Prostate cancer pill Zytiga, which has seen excellent growth early in its post-approval life, ran into competition last year after Medivation's (NASDAQ:MDVN) rival pill Xtandi received FDA approval. Analysts peg Xtandi's peak sales at between $1 billion and $2 billion, and while Zytiga's almost hit the blockbuster mark already, there should be a good battle between these two in the prostate cancer treatment market in the future.
What about Johnson & Johnson's great new hope -- recently approved diabetes drug Invokana? The treatment picked up FDA approval just days ago, but Invokana enters a highly competitive field looking to take advantage of the rapidly growing diabetes market. Merck's (NYSE:MRK) Januvia and Janumet are the big kids on the diabetes block, and the two drugs combined to pull in 14% of Merck's 2012 pharmaceutical revenue by themselves.
However, Bristol-Myers Squibb's (NYSE:BMY) and AstraZeneca's (NYSE:AZN) diabetes drug Forxiga is a more direct rival to Invokana. The FDA rejected Forxiga last year, but the drug's chances in the U.S . could be improved after the EU granted approval for Forxiga in November.

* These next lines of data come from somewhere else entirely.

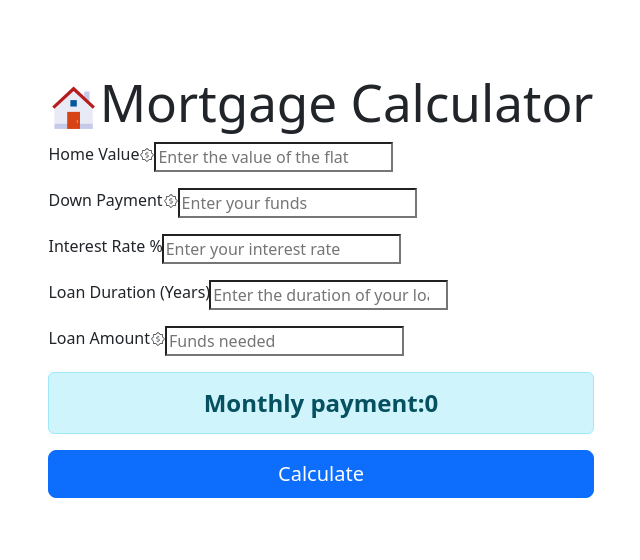
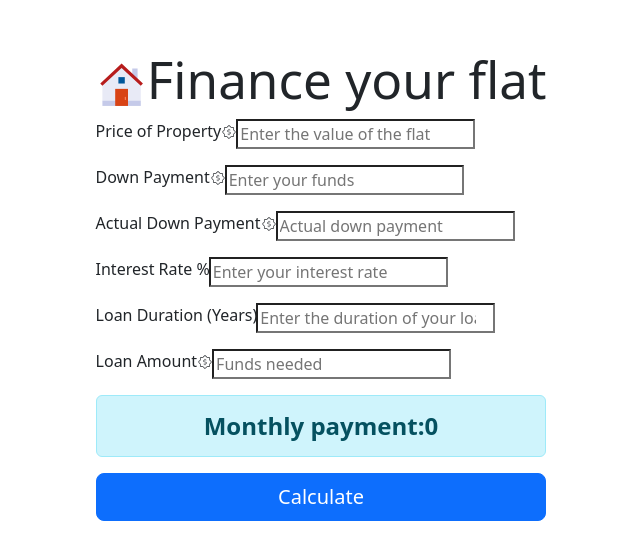
Before and after one commit to gipsoong/journeyhome, a React (Vite) app: page / in a window 1280 px wide. Shown: the part 114-674 px from the top of the page, without its empty margins (319-959 px from the left). Built offline with nearby package versions, Linux system fonts and the light colour scheme.

Commit message:
Add new field 'Actual Down Payment' to calculate true downpayment value of 20% (for resale flats)

```diff
--- a/src/App.jsx
+++ b/src/App.jsx
@@ -11,7 +11,7 @@ function App() {
   return (
     <>
       <div>
-        <h1> <FcHome />Mortgage Calculator</h1>
+        <h1> <FcHome />Finance your flat</h1>
         <Form />
       </div>
     </>
--- a/src/components/form.jsx
+++ b/src/components/form.jsx
@@ -10,10 +10,12 @@ function Form() {
     const [interestRate, setInterestRate] = useState("");
     const [loanDuration, setLoanDuration] = useState("");
     const [monthlyPayment, setMonthlyPayment] = useState(0);
+    const [actualDownPayment, setActualDownPayment] = useState("");
 
     function calculateLoanAmount() {
         setLoanAmount(homeValue - downPayment);
-        return loanAmount;
+        setActualDownPayment(homeValue * 0.2)
+        return loanAmount, actualDownPayment;
     }
 
     function calculateMonthlyPayment() {
@@ -38,7 +40,7 @@ function Form() {
     return (
         <form onSubmit={(e)=> e.preventDefault()}>
             <FormInputGroup
-                text="Home Value"
+                text="Price of Property"
                 icon={<CiBadgeDollar />}
                 placeholder={"Enter the value of the flat"}
                 onKeyUp={calculateLoanAmount}
@@ -52,6 +54,13 @@ function Form() {
                 onKeyUp={calculateLoanAmount}
                 value={downPayment}
                 onInput={(e) => setDownPayment(e.target.value)}
+            />
+            <FormInputGroup
+                text="Actual Down Payment"
+                icon={<CiBadgeDollar />}
+                placeholder={"Actual down payment"}
+                readOnly={true}
+                value={actualDownPayment}
             />
             <FormInputGroup
                 text="Interest Rate %"
```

It's too early to say how the battle between Forxiga and Invokana will play out, but with the diabetes market continuing to heat up due to rising rates of obesity, there's no doubt that this will be a prime-time fight.
There are tough competitors across the board for Johnson & Johnson's best-selling pharmaceuticals. From big pharma's biggest players such as Pfizer and Merck to small-time biotech companies like Medivation, J&J will have to keep pressing forward in order to stay ahead of its rivals. Fortunately, this company's size, experience, and power across the entire health care industry make Johnson & Johnson one health care stock you can count on.
Fool contributor Dan Carroll has no position in any stocks mentioned. The Motley Fool recommends Johnson & Johnson. The Motley Fool owns shares of Johnson & Johnson. Try any of our Foolish newsletter services free for 30 days. We Fools may not all hold the same opinions, but we all believe that considering a diverse range of insights makes us better investors. The Motley Fool has a disclosure policy.